Parasites can have profound effects on host physiology, behavioral type, and correlations between these traits. Pre-infection, behavior and physiology can influence the risk of becoming infected by parasites. For example, individuals who are more active may increase their risk of encountering parasites, putting that individual at a greater risk of becoming infected relative to a less active individual. Post-infection, adaptive responses by the host to infection, pathology, or parasite manipulation of host phenotype can modify average host behavior and correlations between behaviors. Reviews on the effects of parasites on host personality traits can be found here and here. I explore interactions between parasites and the phenotype of their host using California killifish (Fundulus parvipinnis) and their phentoypically manipulative trematode parasites.
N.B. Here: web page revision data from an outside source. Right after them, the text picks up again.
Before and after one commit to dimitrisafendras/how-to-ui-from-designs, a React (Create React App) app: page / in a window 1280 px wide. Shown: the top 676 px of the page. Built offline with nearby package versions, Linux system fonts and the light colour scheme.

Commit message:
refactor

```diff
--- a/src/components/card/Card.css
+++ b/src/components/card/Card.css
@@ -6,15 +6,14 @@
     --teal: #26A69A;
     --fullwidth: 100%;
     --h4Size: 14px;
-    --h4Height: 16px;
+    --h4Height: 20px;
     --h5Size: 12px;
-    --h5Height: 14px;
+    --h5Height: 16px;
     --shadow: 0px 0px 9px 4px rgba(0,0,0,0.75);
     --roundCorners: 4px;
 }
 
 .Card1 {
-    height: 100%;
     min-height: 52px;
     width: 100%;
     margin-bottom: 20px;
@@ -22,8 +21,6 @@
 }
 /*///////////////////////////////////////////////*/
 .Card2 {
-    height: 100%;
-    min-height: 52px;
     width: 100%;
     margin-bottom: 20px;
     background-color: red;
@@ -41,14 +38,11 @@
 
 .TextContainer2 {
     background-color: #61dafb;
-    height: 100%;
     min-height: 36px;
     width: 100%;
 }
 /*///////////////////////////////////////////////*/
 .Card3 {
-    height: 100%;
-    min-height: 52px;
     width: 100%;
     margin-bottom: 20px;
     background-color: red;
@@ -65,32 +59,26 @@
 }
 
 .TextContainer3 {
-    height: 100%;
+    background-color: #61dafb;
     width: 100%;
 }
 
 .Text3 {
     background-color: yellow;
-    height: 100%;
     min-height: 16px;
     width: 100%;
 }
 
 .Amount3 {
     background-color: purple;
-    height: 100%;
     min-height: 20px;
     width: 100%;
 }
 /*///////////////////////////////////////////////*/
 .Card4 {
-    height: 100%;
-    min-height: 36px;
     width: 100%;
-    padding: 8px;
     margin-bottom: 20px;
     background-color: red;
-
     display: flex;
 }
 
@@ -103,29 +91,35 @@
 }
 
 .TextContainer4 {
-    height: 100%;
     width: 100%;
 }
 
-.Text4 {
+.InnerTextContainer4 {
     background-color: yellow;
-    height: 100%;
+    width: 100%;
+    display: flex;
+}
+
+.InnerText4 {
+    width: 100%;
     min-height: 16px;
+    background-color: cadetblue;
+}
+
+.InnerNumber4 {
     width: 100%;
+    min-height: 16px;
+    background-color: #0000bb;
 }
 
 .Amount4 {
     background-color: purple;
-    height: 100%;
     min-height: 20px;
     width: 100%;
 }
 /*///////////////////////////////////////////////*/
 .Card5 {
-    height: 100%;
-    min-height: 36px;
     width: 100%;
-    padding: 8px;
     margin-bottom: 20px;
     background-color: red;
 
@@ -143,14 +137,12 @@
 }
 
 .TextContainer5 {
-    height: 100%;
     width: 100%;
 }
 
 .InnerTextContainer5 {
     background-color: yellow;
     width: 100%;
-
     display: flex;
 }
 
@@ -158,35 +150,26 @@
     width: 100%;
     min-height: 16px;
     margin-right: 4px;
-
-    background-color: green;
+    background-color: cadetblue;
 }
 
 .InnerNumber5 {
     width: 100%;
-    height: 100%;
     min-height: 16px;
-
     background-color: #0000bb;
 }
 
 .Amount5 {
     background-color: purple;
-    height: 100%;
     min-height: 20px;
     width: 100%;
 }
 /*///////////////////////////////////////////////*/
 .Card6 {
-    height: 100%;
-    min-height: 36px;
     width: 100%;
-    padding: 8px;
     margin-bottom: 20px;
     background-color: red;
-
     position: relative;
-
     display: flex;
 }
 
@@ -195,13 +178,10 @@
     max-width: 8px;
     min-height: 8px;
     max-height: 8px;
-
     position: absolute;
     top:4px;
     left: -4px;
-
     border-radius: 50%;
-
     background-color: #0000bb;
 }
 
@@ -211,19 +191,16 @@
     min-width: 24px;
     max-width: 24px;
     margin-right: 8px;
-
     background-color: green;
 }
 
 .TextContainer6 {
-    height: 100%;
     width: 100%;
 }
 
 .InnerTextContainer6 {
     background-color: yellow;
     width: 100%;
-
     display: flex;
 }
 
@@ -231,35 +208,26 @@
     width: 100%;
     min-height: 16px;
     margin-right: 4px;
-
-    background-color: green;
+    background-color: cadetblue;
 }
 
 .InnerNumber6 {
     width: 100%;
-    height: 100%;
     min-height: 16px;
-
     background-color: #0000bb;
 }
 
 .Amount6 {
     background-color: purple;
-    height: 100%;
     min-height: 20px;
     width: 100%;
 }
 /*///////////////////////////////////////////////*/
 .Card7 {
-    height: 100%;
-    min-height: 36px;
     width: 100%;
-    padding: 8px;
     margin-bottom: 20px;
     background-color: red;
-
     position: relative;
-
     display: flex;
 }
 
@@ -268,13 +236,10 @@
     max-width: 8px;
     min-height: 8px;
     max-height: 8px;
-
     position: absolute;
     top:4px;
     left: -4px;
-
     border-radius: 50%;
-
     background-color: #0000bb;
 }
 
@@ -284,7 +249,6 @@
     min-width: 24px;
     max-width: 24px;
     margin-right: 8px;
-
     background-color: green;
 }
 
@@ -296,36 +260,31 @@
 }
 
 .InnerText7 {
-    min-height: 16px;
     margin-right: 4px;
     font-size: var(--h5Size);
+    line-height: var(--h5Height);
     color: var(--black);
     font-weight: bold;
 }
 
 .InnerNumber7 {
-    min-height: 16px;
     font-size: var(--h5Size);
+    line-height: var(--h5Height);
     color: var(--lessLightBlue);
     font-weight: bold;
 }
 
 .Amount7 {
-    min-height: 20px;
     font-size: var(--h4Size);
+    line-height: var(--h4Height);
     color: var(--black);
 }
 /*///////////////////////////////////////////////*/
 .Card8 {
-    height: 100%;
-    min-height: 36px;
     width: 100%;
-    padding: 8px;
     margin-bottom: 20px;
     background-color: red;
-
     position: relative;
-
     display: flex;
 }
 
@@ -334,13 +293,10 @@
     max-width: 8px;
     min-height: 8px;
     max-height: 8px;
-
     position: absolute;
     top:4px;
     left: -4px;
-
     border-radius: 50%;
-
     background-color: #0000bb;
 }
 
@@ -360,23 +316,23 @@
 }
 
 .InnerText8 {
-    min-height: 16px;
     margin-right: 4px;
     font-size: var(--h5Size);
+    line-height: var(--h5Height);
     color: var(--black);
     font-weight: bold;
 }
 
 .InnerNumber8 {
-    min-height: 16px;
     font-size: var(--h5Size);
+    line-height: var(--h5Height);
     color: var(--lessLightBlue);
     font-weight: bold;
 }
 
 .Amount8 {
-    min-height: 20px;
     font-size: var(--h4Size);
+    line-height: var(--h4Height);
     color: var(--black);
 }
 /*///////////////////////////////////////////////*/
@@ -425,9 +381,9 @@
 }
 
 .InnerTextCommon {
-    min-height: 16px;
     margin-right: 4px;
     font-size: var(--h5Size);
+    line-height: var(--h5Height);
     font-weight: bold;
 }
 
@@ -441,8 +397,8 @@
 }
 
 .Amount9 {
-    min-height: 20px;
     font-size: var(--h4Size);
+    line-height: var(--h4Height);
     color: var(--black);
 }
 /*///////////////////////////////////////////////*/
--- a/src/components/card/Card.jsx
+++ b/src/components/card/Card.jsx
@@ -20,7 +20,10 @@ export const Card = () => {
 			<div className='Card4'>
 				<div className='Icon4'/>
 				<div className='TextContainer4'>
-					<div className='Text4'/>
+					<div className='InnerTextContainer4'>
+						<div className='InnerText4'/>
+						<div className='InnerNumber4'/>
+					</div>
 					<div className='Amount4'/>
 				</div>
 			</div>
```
California killifish brain, covered in EUHA metacercariae (small, clear balls with white spot).

California killifish are one of the most abundant fish species in the estuaries of Southern California and Baja California. Killifish are host to two phenotypically manipulative trematode parasites. One of these parasites (Euhaplorchis californiensis or EUHA) lives on the fish’s brain, while the other (Renicola buchanani or RENB) lives in the fish’s liver. Infection with RENB and EUHA is associated with an increase in the frequency of conspicuous behaviors in California killifish. These conspicuous behaviors include flashing the killifish’s silvery belly up towards the sun, quick jerks forward, and body contortions. Conspicuous behaviors not only draw the attention of human observers, but also appear to draw the attention of predatory birds. Relative to uninfected killifish, infected killifish are 10-30 times more likely to be consumed by predatory birds, which are the definitive host for both parasites! This is a classic example of parasite behavioral manipulation, in which parasites modify the behavior of their hosts in order to increase their probability of being transmitted to the next host in the parasite’s life cycle. While the mechanisms through which manipulation occurs are still unclear, changes in neurotransmitter activity following infection with EUHA have been documented. These neurotransmitters are associated with behavioral traits and behavioral correlations in other fish species, and so we expect that infection with EUHA may modify numerous aspects of host behavior.  A video documenting this manipulation can be found below.
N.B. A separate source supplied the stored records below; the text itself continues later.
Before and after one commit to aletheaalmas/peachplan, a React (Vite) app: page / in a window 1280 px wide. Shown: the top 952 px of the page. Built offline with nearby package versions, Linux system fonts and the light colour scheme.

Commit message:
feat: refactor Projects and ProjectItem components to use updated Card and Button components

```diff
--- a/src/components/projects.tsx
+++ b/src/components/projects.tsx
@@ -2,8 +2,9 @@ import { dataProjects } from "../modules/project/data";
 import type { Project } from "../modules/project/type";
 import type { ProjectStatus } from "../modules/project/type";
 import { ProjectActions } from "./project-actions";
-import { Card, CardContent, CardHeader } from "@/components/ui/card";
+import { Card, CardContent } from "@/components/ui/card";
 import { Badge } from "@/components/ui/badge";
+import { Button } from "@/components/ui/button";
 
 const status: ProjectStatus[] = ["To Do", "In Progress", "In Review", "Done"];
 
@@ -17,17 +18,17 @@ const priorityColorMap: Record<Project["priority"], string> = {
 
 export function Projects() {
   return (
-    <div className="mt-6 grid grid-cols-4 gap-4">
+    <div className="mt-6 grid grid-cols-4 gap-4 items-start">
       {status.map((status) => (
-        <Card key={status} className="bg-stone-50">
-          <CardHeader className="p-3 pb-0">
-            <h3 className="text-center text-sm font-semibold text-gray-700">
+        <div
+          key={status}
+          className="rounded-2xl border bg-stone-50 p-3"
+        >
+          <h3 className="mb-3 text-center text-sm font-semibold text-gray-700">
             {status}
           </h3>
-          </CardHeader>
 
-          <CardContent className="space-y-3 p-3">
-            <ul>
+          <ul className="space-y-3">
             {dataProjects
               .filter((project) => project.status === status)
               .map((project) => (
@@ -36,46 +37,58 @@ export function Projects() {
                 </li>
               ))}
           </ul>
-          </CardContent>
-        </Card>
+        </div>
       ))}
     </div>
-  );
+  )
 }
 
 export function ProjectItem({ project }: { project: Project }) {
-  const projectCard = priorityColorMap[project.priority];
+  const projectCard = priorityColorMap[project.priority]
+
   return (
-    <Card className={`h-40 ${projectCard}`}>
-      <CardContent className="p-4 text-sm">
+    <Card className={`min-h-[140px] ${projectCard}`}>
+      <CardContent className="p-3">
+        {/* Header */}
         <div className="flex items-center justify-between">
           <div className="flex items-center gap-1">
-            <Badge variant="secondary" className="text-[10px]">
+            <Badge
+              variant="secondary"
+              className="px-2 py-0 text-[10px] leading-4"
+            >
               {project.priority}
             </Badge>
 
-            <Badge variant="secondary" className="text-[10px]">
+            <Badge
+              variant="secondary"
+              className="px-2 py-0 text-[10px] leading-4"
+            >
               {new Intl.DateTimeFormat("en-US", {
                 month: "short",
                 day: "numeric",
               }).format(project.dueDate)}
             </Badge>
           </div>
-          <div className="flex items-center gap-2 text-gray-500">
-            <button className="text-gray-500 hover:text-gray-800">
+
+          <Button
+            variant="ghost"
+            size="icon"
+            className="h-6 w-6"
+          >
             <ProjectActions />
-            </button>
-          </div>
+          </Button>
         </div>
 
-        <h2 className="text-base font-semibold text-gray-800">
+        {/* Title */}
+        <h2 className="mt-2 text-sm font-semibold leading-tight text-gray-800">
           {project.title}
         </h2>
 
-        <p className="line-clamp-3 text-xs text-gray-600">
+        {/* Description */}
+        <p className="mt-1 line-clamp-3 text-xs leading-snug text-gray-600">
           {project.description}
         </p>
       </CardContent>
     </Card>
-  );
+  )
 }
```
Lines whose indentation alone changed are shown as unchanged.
Stress and sex hormones may also play an important role in behavioral interactions between parasites and host behavior, as they both influence host behavior (which could affect the probability of encountering a parasite) and influence immune system functioning (which could increase or decrease the risk of infection given an encounter with a parasite). Additionally, either parasite could be manipulating the production of hormones, with subsequent implications for host behavior. My advisor, Andy Sih, and I are collaborating with the Ecological Parasitology Lab at the University of California Santa Barbara and the Earley Lab at the University of Alabama to explore how killifish behavioral traits and hormones influence an individual’s risk of becoming infected by EUHA and RENB as well as how behavior and hormones change in the killifish following infection. This research is funded through the National Science Foundation, Animal Behaviour Society, University of California Natural Reserve System, the #SciFund Challenge, and the University of California Davis.